##### MATERIAL FOR THE TASK #####

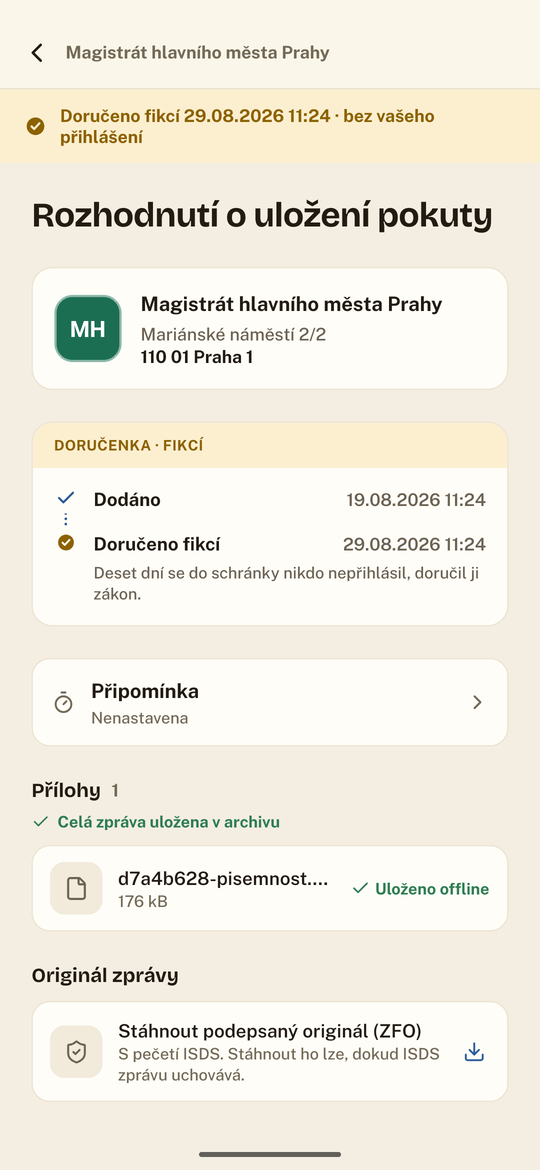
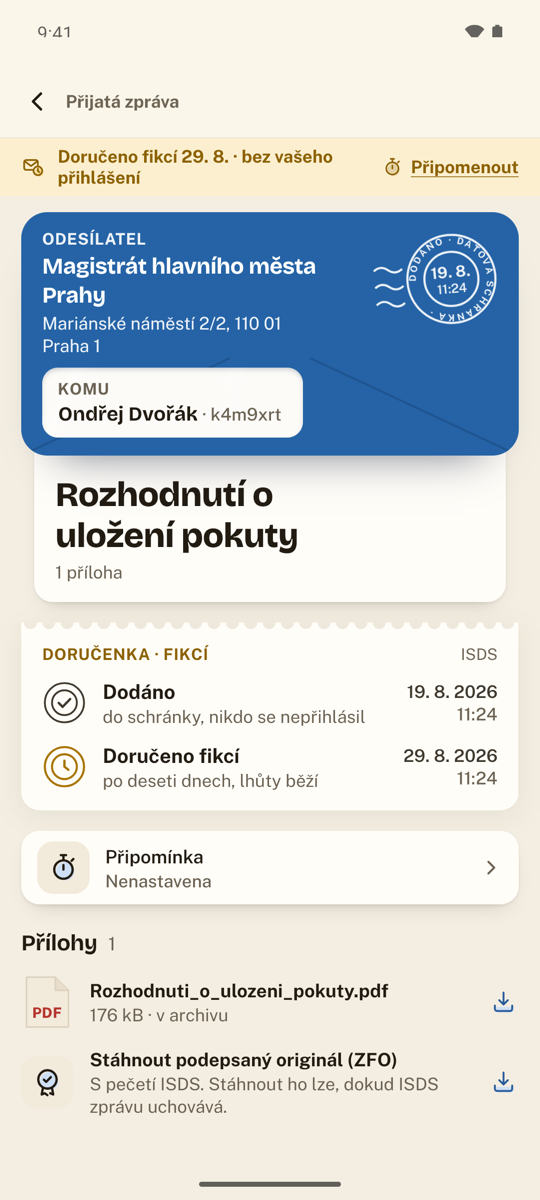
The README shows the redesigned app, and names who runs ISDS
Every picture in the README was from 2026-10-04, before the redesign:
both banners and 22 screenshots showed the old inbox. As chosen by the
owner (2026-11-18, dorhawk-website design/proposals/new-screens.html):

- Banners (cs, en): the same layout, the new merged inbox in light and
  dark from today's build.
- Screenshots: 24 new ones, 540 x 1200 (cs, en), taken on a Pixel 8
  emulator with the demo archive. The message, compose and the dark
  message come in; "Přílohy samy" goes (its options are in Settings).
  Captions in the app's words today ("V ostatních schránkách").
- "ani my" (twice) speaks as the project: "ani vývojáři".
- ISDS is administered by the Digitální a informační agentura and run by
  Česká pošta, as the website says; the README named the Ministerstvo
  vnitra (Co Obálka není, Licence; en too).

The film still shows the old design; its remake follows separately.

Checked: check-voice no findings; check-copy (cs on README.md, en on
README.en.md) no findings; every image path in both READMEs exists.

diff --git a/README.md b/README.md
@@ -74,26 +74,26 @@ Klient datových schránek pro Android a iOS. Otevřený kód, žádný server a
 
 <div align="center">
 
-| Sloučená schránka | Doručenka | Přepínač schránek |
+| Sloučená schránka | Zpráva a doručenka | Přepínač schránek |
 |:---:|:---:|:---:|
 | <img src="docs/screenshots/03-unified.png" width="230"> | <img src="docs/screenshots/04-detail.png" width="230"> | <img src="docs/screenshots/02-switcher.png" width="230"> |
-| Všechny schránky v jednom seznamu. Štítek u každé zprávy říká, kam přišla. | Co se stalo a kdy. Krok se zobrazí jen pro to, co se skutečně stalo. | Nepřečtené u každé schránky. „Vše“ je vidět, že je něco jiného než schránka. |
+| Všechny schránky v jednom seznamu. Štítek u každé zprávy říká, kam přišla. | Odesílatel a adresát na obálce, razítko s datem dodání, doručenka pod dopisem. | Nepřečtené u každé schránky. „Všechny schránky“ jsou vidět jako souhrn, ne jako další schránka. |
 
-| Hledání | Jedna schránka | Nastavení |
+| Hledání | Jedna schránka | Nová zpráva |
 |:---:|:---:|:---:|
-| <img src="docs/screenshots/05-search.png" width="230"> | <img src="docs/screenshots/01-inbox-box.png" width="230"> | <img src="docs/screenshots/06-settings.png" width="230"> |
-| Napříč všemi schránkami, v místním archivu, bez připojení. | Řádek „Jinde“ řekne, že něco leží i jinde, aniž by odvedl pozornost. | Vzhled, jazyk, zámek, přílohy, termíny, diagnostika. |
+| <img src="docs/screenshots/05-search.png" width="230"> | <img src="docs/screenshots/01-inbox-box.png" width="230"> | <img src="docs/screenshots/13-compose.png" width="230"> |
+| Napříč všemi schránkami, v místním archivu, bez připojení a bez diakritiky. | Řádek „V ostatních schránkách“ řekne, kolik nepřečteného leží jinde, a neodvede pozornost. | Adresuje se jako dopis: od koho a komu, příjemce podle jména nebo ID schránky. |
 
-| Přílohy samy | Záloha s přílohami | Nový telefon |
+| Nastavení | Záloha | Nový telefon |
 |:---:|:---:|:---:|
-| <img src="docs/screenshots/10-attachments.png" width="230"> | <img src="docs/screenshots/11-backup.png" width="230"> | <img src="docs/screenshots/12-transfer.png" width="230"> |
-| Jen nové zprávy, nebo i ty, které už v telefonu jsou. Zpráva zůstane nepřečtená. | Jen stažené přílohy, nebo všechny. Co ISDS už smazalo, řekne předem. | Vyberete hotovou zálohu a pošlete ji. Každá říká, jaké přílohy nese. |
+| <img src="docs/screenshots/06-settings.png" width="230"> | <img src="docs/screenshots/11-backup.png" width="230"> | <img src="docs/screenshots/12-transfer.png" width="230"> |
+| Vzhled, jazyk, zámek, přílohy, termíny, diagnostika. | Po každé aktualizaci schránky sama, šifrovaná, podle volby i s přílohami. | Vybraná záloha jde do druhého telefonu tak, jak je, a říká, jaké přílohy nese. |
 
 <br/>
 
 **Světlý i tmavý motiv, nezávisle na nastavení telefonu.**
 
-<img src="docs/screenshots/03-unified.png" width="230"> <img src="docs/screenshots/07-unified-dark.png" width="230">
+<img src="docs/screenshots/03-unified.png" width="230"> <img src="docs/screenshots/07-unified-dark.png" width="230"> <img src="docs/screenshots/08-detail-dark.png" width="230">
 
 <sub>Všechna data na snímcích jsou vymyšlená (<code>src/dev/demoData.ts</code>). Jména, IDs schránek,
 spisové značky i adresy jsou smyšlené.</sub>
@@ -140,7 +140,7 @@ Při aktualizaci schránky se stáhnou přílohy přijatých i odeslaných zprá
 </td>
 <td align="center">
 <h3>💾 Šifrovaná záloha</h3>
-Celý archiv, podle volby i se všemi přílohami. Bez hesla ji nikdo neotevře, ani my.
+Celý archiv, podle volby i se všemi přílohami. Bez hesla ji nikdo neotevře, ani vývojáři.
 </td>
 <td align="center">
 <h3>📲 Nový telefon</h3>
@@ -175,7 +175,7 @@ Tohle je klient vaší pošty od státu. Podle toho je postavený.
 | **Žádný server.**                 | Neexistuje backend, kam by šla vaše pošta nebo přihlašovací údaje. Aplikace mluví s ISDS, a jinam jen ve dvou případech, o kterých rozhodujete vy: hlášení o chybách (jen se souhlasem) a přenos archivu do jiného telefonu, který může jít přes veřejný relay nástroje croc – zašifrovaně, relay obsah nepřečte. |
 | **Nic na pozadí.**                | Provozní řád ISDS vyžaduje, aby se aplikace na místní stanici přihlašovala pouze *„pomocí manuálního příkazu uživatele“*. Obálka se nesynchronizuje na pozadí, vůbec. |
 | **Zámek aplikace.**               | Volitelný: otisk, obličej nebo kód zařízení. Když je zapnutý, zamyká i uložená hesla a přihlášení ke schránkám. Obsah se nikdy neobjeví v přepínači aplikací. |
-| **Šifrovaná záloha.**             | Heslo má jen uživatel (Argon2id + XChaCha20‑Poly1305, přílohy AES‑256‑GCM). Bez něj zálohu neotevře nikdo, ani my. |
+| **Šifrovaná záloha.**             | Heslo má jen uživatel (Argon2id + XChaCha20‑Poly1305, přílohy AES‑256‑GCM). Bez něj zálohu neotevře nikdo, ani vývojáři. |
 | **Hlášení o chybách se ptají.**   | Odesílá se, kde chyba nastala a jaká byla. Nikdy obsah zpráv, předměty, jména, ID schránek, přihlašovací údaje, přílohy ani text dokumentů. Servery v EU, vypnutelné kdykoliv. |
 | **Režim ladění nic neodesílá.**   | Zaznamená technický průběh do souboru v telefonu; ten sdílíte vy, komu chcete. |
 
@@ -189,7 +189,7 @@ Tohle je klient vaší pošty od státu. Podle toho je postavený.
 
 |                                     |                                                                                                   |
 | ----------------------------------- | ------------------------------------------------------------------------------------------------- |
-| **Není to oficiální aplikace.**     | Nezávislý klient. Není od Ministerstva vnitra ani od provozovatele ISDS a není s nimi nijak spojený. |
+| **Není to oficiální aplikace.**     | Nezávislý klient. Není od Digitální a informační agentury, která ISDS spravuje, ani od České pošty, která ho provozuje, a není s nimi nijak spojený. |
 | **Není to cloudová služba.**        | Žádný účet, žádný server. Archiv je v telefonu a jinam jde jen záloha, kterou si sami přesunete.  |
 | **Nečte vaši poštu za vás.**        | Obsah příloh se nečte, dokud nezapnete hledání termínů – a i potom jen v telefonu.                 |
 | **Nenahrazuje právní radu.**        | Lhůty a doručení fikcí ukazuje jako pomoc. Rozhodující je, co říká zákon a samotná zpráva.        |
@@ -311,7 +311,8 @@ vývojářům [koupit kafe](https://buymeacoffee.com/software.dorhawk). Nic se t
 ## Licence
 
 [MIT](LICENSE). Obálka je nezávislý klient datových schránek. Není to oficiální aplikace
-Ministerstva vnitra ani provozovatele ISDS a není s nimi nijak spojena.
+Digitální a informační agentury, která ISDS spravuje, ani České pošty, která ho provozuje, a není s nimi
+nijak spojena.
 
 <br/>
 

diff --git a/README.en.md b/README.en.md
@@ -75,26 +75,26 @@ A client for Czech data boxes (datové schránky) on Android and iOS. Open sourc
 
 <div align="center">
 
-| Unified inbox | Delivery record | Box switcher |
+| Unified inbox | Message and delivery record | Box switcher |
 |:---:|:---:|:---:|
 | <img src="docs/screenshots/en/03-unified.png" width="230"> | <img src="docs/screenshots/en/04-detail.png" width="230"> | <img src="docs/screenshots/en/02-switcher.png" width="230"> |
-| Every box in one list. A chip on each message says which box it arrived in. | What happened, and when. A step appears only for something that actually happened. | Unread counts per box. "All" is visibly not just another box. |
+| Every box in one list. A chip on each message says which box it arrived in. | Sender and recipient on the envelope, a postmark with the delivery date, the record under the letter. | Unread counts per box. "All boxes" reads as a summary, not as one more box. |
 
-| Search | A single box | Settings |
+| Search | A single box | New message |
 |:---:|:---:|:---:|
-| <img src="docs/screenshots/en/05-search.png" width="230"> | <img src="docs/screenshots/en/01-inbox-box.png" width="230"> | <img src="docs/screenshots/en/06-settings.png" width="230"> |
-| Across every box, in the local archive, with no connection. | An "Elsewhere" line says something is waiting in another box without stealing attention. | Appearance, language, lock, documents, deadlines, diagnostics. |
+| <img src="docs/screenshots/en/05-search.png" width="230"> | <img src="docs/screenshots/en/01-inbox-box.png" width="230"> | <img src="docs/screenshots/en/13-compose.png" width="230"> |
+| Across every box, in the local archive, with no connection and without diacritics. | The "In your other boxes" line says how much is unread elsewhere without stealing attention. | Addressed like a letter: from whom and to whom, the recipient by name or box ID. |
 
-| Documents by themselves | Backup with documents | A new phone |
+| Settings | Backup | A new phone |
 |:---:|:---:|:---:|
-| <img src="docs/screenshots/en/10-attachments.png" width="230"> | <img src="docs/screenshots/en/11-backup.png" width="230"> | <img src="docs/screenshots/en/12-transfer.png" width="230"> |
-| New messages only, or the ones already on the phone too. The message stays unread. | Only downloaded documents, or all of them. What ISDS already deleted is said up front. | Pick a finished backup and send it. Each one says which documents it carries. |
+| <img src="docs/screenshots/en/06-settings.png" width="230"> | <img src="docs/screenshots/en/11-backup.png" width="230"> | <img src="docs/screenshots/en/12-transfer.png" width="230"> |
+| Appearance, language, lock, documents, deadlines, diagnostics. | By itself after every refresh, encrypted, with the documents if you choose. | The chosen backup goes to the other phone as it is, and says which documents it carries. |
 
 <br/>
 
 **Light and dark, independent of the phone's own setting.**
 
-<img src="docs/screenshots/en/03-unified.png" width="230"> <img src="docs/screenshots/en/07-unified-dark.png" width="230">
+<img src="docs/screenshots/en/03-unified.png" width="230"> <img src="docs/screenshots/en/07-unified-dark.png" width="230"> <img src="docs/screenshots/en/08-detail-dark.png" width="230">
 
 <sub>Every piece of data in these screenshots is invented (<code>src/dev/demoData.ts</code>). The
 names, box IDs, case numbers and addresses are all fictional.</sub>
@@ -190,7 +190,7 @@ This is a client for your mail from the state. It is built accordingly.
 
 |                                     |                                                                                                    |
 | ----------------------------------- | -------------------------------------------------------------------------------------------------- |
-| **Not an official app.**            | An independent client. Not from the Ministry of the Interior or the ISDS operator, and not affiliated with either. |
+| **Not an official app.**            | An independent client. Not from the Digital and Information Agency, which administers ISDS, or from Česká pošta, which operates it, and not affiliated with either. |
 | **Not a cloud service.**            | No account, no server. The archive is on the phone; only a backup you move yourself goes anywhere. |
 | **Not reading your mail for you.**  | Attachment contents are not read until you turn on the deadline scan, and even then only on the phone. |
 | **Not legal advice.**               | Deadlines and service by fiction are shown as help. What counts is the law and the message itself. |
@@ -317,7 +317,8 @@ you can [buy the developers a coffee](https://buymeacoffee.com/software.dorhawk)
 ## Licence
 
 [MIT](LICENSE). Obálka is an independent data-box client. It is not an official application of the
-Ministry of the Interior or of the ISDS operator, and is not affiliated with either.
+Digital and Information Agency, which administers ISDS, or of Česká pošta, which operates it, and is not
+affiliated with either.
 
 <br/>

#####
##### MATERIAL FOR THE TASK #####

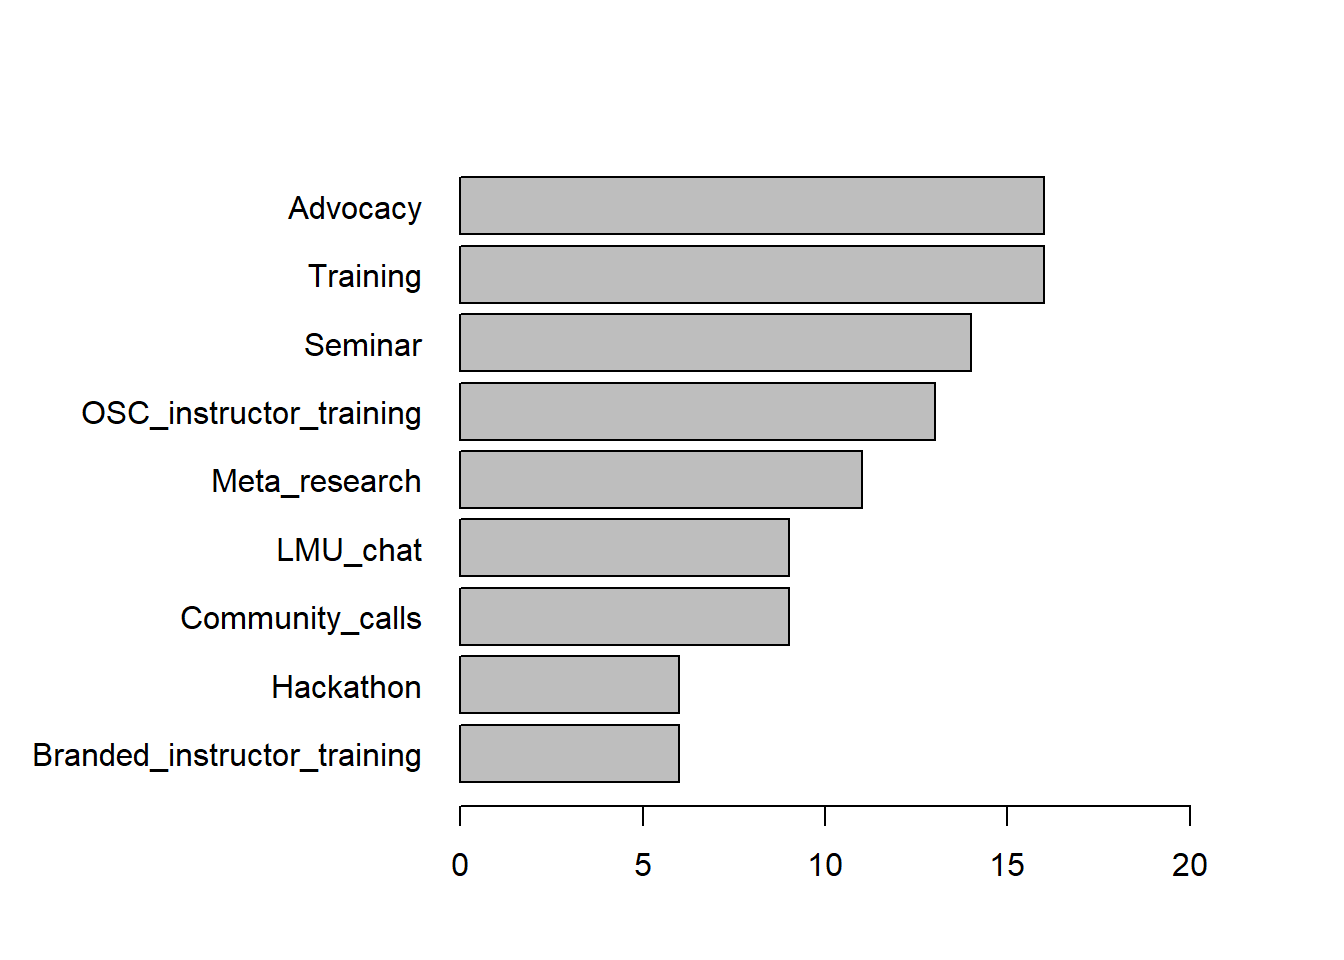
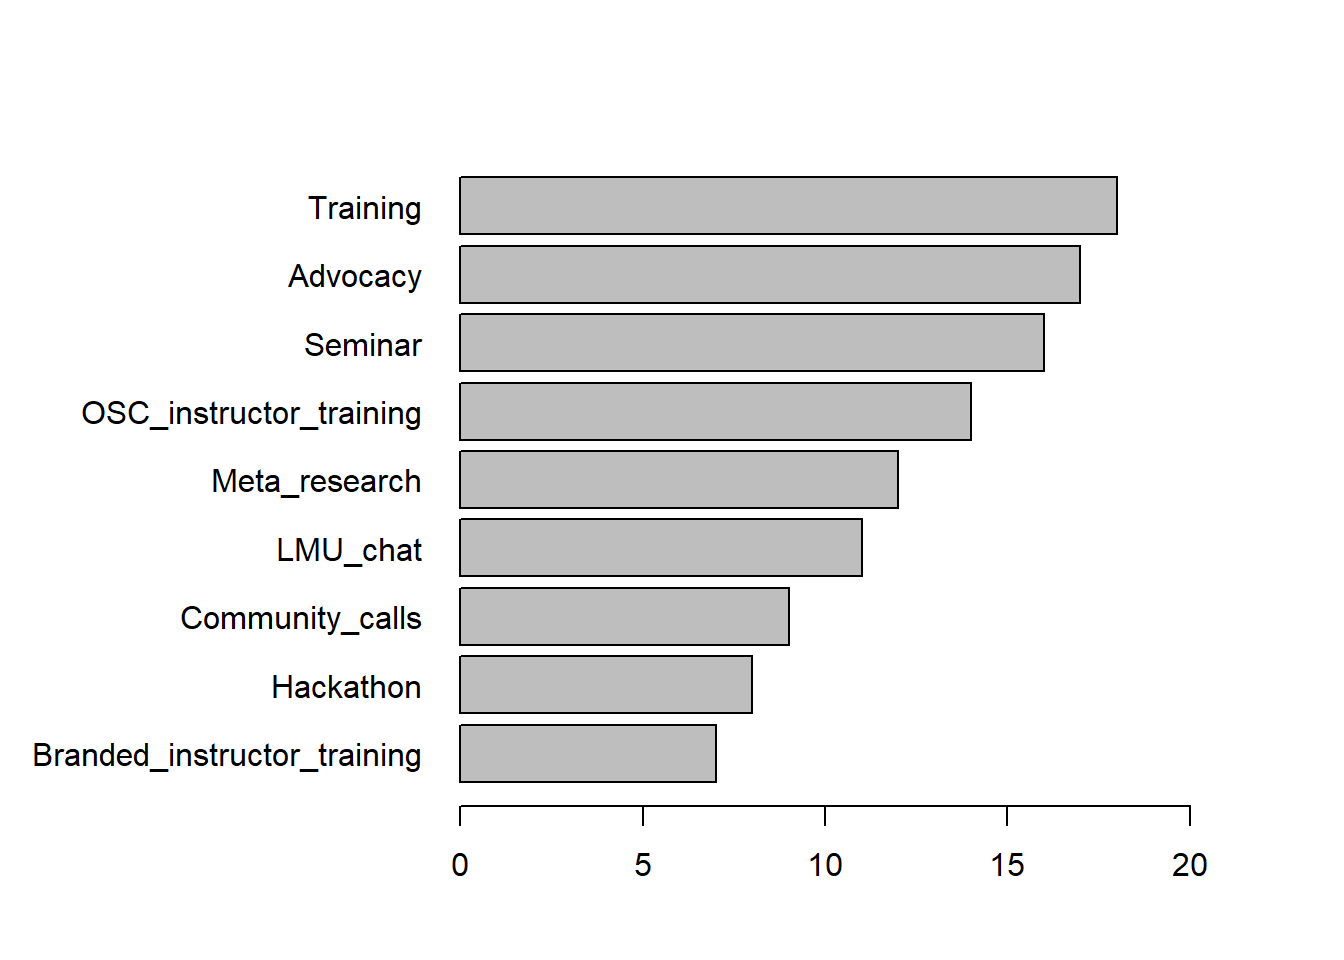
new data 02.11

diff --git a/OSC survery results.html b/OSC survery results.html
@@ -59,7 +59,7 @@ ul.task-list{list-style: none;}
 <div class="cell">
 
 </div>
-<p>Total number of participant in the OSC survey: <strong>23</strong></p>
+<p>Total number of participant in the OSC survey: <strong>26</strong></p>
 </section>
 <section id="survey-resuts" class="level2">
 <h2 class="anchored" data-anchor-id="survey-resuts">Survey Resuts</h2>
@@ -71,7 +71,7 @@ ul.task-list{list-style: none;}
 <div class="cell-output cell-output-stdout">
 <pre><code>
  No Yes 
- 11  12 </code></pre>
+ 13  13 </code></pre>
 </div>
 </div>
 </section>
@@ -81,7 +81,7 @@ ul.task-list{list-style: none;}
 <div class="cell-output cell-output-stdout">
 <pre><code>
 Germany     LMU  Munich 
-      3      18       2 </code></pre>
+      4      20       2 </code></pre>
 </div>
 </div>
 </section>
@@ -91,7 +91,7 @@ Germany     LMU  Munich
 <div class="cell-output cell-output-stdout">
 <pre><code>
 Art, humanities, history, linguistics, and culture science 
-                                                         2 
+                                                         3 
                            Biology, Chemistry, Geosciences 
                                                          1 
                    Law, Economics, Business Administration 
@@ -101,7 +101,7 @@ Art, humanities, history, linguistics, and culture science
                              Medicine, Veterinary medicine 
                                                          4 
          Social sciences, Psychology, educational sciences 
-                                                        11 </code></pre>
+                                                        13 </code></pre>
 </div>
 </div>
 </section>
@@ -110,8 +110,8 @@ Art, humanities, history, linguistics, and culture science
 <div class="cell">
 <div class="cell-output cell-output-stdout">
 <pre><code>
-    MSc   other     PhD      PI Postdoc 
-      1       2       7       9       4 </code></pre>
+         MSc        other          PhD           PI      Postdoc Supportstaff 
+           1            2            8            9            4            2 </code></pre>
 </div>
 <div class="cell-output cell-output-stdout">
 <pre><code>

#####

- _ABOUT THIS TASK_: From the records above, print only the lines between the one holding "The README shows" and the one holding "diff --git a/README.md b/README.md", inclusive, exactly as they stand.

- _ANSWER SECTION_:
The README shows the redesigned app, and names who runs ISDS
Every picture in the README was from 2026-10-04, before the redesign:
both banners and 22 screenshots showed the old inbox. As chosen by the
owner (2026-11-18, dorhawk-website design/proposals/new-screens.html):

- Banners (cs, en): the same layout, the new merged inbox in light and
  dark from today's build.
- Screenshots: 24 new ones, 540 x 1200 (cs, en), taken on a Pixel 8
  emulator with the demo archive. The message, compose and the dark
  message come in; "Přílohy samy" goes (its options are in Settings).
  Captions in the app's words today ("V ostatních schránkách").
- "ani my" (twice) speaks as the project: "ani vývojáři".
- ISDS is administered by the Digitální a informační agentura and run by
  Česká pošta, as the website says; the README named the Ministerstvo
  vnitra (Co Obálka není, Licence; en too).

The film still shows the old design; its remake follows separately.

Checked: check-voice no findings; check-copy (cs on README.md, en on
README.en.md) no findings; every image path in both READMEs exists.

diff --git a/README.md b/README.md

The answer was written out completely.